NEW YORK - A tourist's Christmas in midtown Manhattan has a logical starting place: Rockefeller Center, with the famous tree and ice-skating rink, Radio City Music Hall, and the view from Top of the Rock, the observation deck at 30 Rockefeller Plaza.
The bad news is, there are so many tourists this time of year, you might have to wait in line just to cross the street.
The good news is, within a few blocks of Rockefeller Center, you'll find everything Manhattan has to offer: world-famous art and architecture, great food, incomparable shopping and even a gingerbread house display.
For shoppers, start your tour just a few steps from the tree. Anthropologie, at 50 Rockefeller Plaza, has turned its windows into a vision of winter white, filled with enormous whimsical snowballs and other signs of the season. Inside you'll find cozy sweaters, berets and other casual but trendy clothes.
"It's easy to get distracted by things you want for yourself when you're shopping for gifts, which is why midtown Manhattan is a great place to tackle your list," said Elise Loehnen, editor-at-large for Lucky Magazine. "It's so rife with holiday spirit that it's impossible to get off track."
She added that because midtown stores are "engineered to handle crowds," they can be easier to navigate than crowded shopping elsewhere.
A few blocks north of Anthropologie, on 53rd Street between Fifth and Sixth avenues, Loehnen suggests stopping at the Museum of Modern Art Design Store. Here you'll find a carefully curated selection of apparel, gifts and everyday objects like salt and pepper shakers, all reinterpreted with a sleek and urbane aesthetic.
At the museum itself, check out the Tim Burton exhibition, a tribute to the filmmaker's art and creativity. And no, that's not a green holiday reindeer in MOMA's Abby Aldrich Sculpture Garden. It's a replica of the deer topiary from Burton's movie, "Edward Scissorhands." Also on view for the first time since MOMA reopened in 2004 are all four of its Monet "Water Lilies" paintings.
Heading up Fifth Avenue, it's fun to people-watch and window-shop at fancy stores even if you can't afford to shop there. Baubles hang like sparkling icicles in the windows at Harry Winston, the famous jeweler near 56th Street. On the same block, check out the scene at Henri Bendel, which carries nothing but accessories - bags, gloves, makeup and the latest craze among New York's smartly dressed women: scarves. You'll see lots of peddlers selling scarves on the street for $5, but at Bendel, a long black scarf shimmering with sequins will set you back nearly $200.

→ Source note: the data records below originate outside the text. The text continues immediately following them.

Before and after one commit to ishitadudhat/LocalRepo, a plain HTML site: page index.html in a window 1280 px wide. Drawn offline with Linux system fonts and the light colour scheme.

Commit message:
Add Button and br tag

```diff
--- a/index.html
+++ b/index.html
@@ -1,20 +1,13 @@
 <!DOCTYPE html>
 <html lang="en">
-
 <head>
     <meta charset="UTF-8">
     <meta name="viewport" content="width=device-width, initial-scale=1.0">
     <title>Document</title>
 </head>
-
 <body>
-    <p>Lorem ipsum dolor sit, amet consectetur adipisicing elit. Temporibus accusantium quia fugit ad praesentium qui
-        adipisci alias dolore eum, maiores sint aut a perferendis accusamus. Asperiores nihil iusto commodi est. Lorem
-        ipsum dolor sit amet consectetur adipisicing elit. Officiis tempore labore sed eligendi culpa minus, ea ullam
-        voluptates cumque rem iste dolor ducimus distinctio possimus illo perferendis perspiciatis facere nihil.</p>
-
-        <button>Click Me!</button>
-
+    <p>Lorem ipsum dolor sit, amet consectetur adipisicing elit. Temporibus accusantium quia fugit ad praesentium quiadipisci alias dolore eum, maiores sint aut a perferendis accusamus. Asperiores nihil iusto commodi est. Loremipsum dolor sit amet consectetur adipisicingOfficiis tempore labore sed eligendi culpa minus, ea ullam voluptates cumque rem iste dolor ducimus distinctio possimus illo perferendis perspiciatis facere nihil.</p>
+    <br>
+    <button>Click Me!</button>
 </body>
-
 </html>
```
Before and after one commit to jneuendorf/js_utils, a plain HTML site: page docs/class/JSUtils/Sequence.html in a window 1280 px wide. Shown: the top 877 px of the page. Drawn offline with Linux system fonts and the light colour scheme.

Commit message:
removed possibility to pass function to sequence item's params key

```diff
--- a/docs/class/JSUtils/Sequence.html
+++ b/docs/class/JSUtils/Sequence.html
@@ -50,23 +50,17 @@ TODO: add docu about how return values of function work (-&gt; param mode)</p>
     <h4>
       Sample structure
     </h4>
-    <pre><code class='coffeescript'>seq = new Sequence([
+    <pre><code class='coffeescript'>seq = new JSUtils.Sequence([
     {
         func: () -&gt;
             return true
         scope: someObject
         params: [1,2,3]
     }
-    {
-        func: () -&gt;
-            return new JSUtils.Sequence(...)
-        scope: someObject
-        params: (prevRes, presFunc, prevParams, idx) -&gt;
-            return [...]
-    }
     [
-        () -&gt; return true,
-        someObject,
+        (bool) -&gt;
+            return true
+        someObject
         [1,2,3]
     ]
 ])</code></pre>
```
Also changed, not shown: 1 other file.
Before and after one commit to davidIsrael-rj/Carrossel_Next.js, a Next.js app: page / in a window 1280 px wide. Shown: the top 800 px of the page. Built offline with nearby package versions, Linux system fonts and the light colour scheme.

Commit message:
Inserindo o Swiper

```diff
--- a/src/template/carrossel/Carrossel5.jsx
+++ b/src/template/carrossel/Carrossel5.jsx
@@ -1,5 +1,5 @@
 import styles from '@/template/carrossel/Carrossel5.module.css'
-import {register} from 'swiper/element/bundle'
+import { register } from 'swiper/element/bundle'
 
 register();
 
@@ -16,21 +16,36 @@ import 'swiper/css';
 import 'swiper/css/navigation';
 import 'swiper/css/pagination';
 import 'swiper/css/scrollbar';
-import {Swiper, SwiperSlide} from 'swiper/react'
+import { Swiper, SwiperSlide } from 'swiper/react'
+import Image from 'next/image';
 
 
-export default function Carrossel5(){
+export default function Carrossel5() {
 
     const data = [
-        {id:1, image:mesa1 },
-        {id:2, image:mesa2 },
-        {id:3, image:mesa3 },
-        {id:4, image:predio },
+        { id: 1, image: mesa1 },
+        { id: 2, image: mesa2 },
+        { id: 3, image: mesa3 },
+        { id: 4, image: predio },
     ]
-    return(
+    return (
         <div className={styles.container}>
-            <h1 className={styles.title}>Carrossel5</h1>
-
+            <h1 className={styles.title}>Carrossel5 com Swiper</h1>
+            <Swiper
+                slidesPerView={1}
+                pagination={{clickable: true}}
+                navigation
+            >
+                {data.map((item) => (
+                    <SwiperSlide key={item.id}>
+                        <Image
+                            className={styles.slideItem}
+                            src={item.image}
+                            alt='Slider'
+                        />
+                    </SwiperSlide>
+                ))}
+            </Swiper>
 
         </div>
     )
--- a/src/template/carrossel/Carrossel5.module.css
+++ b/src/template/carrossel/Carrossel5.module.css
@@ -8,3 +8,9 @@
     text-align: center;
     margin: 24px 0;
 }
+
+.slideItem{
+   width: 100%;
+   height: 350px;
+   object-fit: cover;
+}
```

At 59th Street and Fifth Avenue, enjoy the design of the Apple store, with its capsule elevator and spiral staircase. FAO Schwarz is right behind it, and if you can't afford the famous toy store's $399 pink puppy the size of a chair, a tossable sack called a Myachi is just $6.99. Or fill a bag with candy from FAO's selection of old-fashioned goodies, $3.25 a quarter-pound, including Mary Janes and Swedish fish.
The Plaza Hotel across the street has temporarily closed the Palm Court, where afternoon tea was served. But downstairs, amid high-end designer boutiques in the Plaza's new underground retail area, an Austrian café called Demel serves food as good as the old tea's finger sandwiches and sweets, but at a fraction of the price.
Demel is run by two friendly brothers whose family owns cafés by the same name in Austria. Open-faced sandwiches with a choice of cheeses, salmon or prosciutto are served on hearty bread, $3-$5. Scrumptious chocolate tortes and other desserts are about $5, and coffee is served the Austrian way, on a silver tray with a glass of water on the side. After lunch, stop by the new shop themed on Eloise, the naughty little girl who lived at the Plaza in a beloved children's book.
A bit north and east, Barneys New York, at 666 Madison Ave. near 61st, is celebrating characters from a different genre: Its holiday windows feature favorites from "Saturday Night Live" like Roseanne Roseannadanna, the Church Lady, and Wayne and Garth, in the form of life-size papier-mache ornaments.
Now head west. At 959 Eighth Ave., near 57th Street, you'll notice a notable 21st-century addition to the skyline: The Hearst Tower, its exterior framed with a grid of triangles that makes it easy to pick out from blocks away. Inside the lobby you will find a "spectacular waterfall," said Matthew A. Postal, a researcher at the New York City Landmarks Commission and co-author of "Ten Architectural Walking Tours in Manhattan."
Other skyscrapers worth seeking out, Postal said, include these monuments to 20th-century Modernism: the Seagram Building, 375 Park Ave. at 52nd Street, and Lever House, 390 Park, between 53rd and 54th. At 42nd Street and Park, Grand Central Terminal is noted for its Beaux Arts design, and of course, back where you started, Rockefeller Center offers sleek Art Deco buildings and what Postal called "wonderful public spaces."